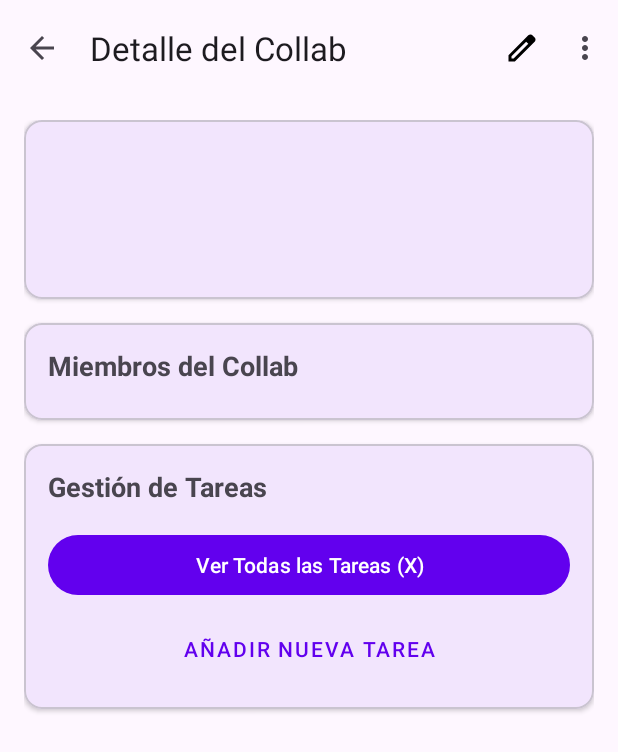
After one commit to alex-boni/PAD-2025-26-G02-CollabUp, an Android app: the fragment CollabDetailFragment shown on its own in the app's theme, on a phone screen of 412 x 824 dp. The commit adds this screen. Shown: the top 752 px of the screen. Run offline under Robolectric (Android 15) with nearby library versions, the phone set to English and light mode, and no system bars.

Commit message:
Add collab details view

```diff
--- /dev/null
+++ b/app/src/main/java/es/ucm/fdi/pad/collabup/controlador/fragmento/CollabDetailFragment.java
@@ -0,0 +1,66 @@
+package es.ucm.fdi.pad.collabup.controlador.fragmento;
+
+import android.os.Bundle;
+
+import androidx.fragment.app.Fragment;
+
+import android.view.LayoutInflater;
+import android.view.View;
+import android.view.ViewGroup;
+
+import es.ucm.fdi.pad.collabup.R;
+
+/**
+ * A simple {@link Fragment} subclass.
+ * Use the {@link CollabDetailFragment#newInstance} factory method to
+ * create an instance of this fragment.
+ */
+public class CollabDetailFragment extends Fragment {
+
+    // TODO: Rename parameter arguments, choose names that match
+    // the fragment initialization parameters, e.g. ARG_ITEM_NUMBER
+    private static final String ARG_PARAM1 = "param1";
+    private static final String ARG_PARAM2 = "param2";
+
+    // TODO: Rename and change types of parameters
+    private String mParam1;
+    private String mParam2;
+
+    public CollabDetailFragment() {
+        // Required empty public constructor
+    }
+
+    /**
+     * Use this factory method to create a new instance of
+     * this fragment using the provided parameters.
+     *
+     * @param param1 Parameter 1.
+     * @param param2 Parameter 2.
+     * @return A new instance of fragment CollabDetailFragment.
+     */
+    // TODO: Rename and change types and number of parameters
+    public static CollabDetailFragment newInstance(String param1, String param2) {
+        CollabDetailFragment fragment = new CollabDetailFragment();
+        Bundle args = new Bundle();
+        args.putString(ARG_PARAM1, param1);
+        args.putString(ARG_PARAM2, param2);
+        fragment.setArguments(args);
+        return fragment;
+    }
+
+    @Override
+    public void onCreate(Bundle savedInstanceState) {
+        super.onCreate(savedInstanceState);
+        if (getArguments() != null) {
+            mParam1 = getArguments().getString(ARG_PARAM1);
+            mParam2 = getArguments().getString(ARG_PARAM2);
+        }
+    }
+
+    @Override
+    public View onCreateView(LayoutInflater inflater, ViewGroup container,
+                             Bundle savedInstanceState) {
+        // Inflate the layout for this fragment
+        return inflater.inflate(R.layout.fragment_collab_detail, container, false);
+    }
+}
--- /dev/null
+++ b/app/src/main/res/drawable/ic_edit.xml
@@ -0,0 +1,5 @@
+<vector xmlns:android="http://schemas.android.com/apk/res/android" android:height="24dp" android:tint="#000000" android:viewportHeight="960" android:viewportWidth="960" android:width="24dp">
+
+    <path android:fillColor="@android:color/white" android:pathData="M200,760L257,760L648,369L591,312L200,703L200,760ZM120,840L120,670L648,143Q660,132 674.5,126Q689,120 705,120Q721,120 736,126Q751,132 762,144L817,200Q829,211 834.5,226Q840,241 840,256Q840,272 834.5,286.5Q829,301 817,313L290,840L120,840ZM760,256L760,256L704,200L704,200L760,256ZM619,341L591,312L591,312L648,369L648,369L619,341Z"/>
+
+</vector>
--- /dev/null
+++ b/app/src/main/res/drawable/ic_person.xml
@@ -0,0 +1,5 @@
+<vector xmlns:android="http://schemas.android.com/apk/res/android" android:height="24dp" android:tint="#000000" android:viewportHeight="960" android:viewportWidth="960" android:width="24dp">
+
+    <path android:fillColor="@android:color/white" android:pathData="M360,880L360,351Q269,327 214.5,250.5Q160,174 160,80L240,80Q240,163 293.5,221.5Q347,280 430,280L530,280Q560,280 586,291Q612,302 633,323L814,504L758,560L600,402L600,880L520,880L520,640L440,640L440,880L360,880ZM480,240Q447,240 423.5,216.5Q400,193 400,160Q400,127 423.5,103.5Q447,80 480,80Q513,80 536.5,103.5Q560,127 560,160Q560,193 536.5,216.5Q513,240 480,240Z"/>
+
+</vector>
--- /dev/null
+++ b/app/src/main/res/layout/fragment_collab_detail.xml
@@ -0,0 +1,142 @@
+<?xml version="1.0" encoding="utf-8"?>
+<LinearLayout xmlns:android="http://schemas.android.com/apk/res/android"
+    xmlns:app="http://schemas.android.com/apk/res-auto"
+    xmlns:tools="http://schemas.android.com/tools"
+    android:layout_width="match_parent"
+    android:layout_height="match_parent"
+    android:orientation="vertical"
+    tools:context=".controlador.fragmento.CollabDetailFragment">
+
+    <com.google.android.material.appbar.AppBarLayout
+        android:layout_width="match_parent"
+        android:layout_height="wrap_content">
+
+        <androidx.appcompat.widget.Toolbar
+            android:id="@+id/detailToolbar"
+            android:layout_width="match_parent"
+            android:layout_height="?attr/actionBarSize"
+            app:title="Detalle del Collab"
+            app:navigationIcon="?attr/homeAsUpIndicator"
+            app:menu="@menu/collab_datail_menu"/>
+<!--            app:popupTheme="@style/ThemeOverlay.AppCompat.Light"/>-->
+<!--            android:theme="@style/ThemeOverlay.AppCompat.Dark.ActionBar"-->
+
+
+    </com.google.android.material.appbar.AppBarLayout>
+
+    <androidx.core.widget.NestedScrollView
+        android:layout_width="match_parent"
+        android:layout_height="match_parent">
+
+        <LinearLayout
+            android:layout_width="match_parent"
+            android:layout_height="wrap_content"
+            android:orientation="vertical"
+            android:padding="16dp">
+
+            <com.google.android.material.card.MaterialCardView
+                android:layout_width="match_parent"
+                android:layout_height="wrap_content"
+                android:layout_marginBottom="16dp"
+                app:cardElevation="2dp">
+
+                <LinearLayout
+                    android:layout_width="match_parent"
+                    android:layout_height="wrap_content"
+                    android:orientation="vertical"
+                    android:padding="16dp">
+
+                    <TextView
+                        android:id="@+id/tvCollabTitle"
+                        android:layout_width="wrap_content"
+                        android:layout_height="wrap_content"
+                        android:textSize="24sp"
+                        android:textStyle="bold"
+                        android:layout_marginBottom="8dp"
+                        tools:text="Mi collab favorito"/>
+
+                    <TextView
+                        android:id="@+id/tvCollabDescription"
+                        android:layout_width="match_parent"
+                        android:layout_height="wrap_content"
+                        android:layout_marginBottom="8dp"
+                        tools:text="Vamos a crear unos tareas chulasssssss."/>
+
+                    <TextView
+                        android:id="@+id/tvCollabCreator"
+                        android:layout_width="wrap_content"
+                        android:layout_height="wrap_content"
+                        android:textSize="14sp"
+                        android:textColor="?android:attr/textColorSecondary"
+                        tools:text="Creado por: Alex B. (Tú)"/>
+                </LinearLayout>
+            </com.google.android.material.card.MaterialCardView>
+
+            <com.google.android.material.card.MaterialCardView
+                android:layout_width="match_parent"
+                android:layout_height="wrap_content"
+                android:layout_marginBottom="16dp"
+                app:cardElevation="2dp">
+
+                <LinearLayout
+                    android:layout_width="match_parent"
+                    android:layout_height="wrap_content"
+                    android:orientation="vertical"
+                    android:padding="16dp">
+
+                    <TextView
+                        android:layout_width="wrap_content"
+                        android:layout_height="wrap_content"
+                        android:text="Miembros del Collab"
+                        android:textSize="18sp"
+                        android:textStyle="bold"
+                        android:layout_marginBottom="8dp"/>
+
+                    <androidx.recyclerview.widget.RecyclerView
+                        android:id="@+id/rvMembers"
+                        android:layout_width="match_parent"
+                        android:layout_height="wrap_content"
+                        android:orientation="horizontal"
+                        app:layoutManager="androidx.recyclerview.widget.LinearLayoutManager"
+                        tools:itemCount="5"
+                        tools:listitem="@layout/item_member_circle"/> </LinearLayout>
+            </com.google.android.material.card.MaterialCardView>
+
+            <com.google.android.material.card.MaterialCardView
+                android:layout_width="match_parent"
+                android:layout_height="wrap_content"
+                android:layout_marginBottom="16dp"
+                app:cardElevation="2dp">
+
+                <LinearLayout
+                    android:layout_width="match_parent"
+                    android:layout_height="wrap_content"
+                    android:orientation="vertical"
+                    android:padding="16dp">
+
+                    <TextView
+                        android:layout_width="wrap_content"
+                        android:layout_height="wrap_content"
+                        android:text="Gestión de Tareas"
+                        android:textSize="18sp"
+                        android:textStyle="bold"
+                        android:layout_marginBottom="16dp"/>
+
+                    <Button
+                        android:id="@+id/btnViewAllTasks"
+                        android:layout_width="match_parent"
+                        android:layout_height="wrap_content"
+                        android:text="Ver Todas las Tareas (X)"
+                        android:layout_marginBottom="8dp"/> <Button
+                    android:id="@+id/btnAddTarea"
+                    android:layout_width="match_parent"
+                    android:layout_height="wrap_content"
+                    android:text="Añadir Nueva Tarea"
+                    style="@style/Widget.MaterialComponents.Button.TextButton"/>
+
+                </LinearLayout>
+            </com.google.android.material.card.MaterialCardView>
+
+        </LinearLayout>
+    </androidx.core.widget.NestedScrollView>
+</LinearLayout>
--- /dev/null
+++ b/app/src/main/res/layout/item_member_circle.xml
@@ -0,0 +1,31 @@
+<?xml version="1.0" encoding="utf-8"?>
+<LinearLayout xmlns:android="http://schemas.android.com/apk/res/android"
+    xmlns:app="http://schemas.android.com/apk/res-auto"
+    xmlns:tools="http://schemas.android.com/tools"
+    android:layout_width="wrap_content"
+    android:layout_height="wrap_content"
+    android:orientation="vertical"
+    android:gravity="center"
+    android:padding="4dp"> <androidx.cardview.widget.CardView
+    android:layout_width="56dp"
+    android:layout_height="56dp"
+    app:cardCornerRadius="28dp"
+    android:layout_marginBottom="4dp">
+
+    <ImageView
+        android:id="@+id/ivMemberImage"
+        android:layout_width="match_parent"
+        android:layout_height="match_parent"
+        android:scaleType="centerCrop"
+        android:src="@drawable/ic_person"
+        android:contentDescription="Foto de perfil del miembro"
+        tools:src="@drawable/ic_person" /> </androidx.cardview.widget.CardView>
+
+    <TextView
+        android:id="@+id/tvMemberName"
+        android:layout_width="wrap_content"
+        android:layout_height="wrap_content"
+        android:textSize="12sp"
+        android:maxLines="1"
+        android:ellipsize="end"
+        tools:text="Alex M." /> </LinearLayout>
--- /dev/null
+++ b/app/src/main/res/menu/collab_datail_menu.xml
@@ -0,0 +1,20 @@
+<?xml version="1.0" encoding="utf-8"?>
+<menu xmlns:android="http://schemas.android.com/apk/res/android"
+    xmlns:app="http://schemas.android.com/apk/res-auto">
+
+    <item
+        android:id="@+id/action_edit"
+        android:title="Editar Collab"
+        android:icon="@drawable/ic_edit"
+        app:showAsAction="ifRoom" />
+
+    <item
+        android:id="@+id/action_archive"
+        android:title="Archivar"
+        app:showAsAction="never" />
+
+    <item
+        android:id="@+id/action_exit"
+        android:title="Salir del Collab"
+        app:showAsAction="never" />
+</menu>
```
Also changed, not shown: app/src/main/res/values/strings.xml (line endings or trailing spaces).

________________________________________

EXERCISE REQUIREMENTS → Only lines holding the word "args" are wanted; list them all from the material.

ANSWER TO THIS PROBLEM →
+        Bundle args = new Bundle();
+        args.putString(ARG_PARAM1, param1);
+        args.putString(ARG_PARAM2, param2);
+        fragment.setArguments(args);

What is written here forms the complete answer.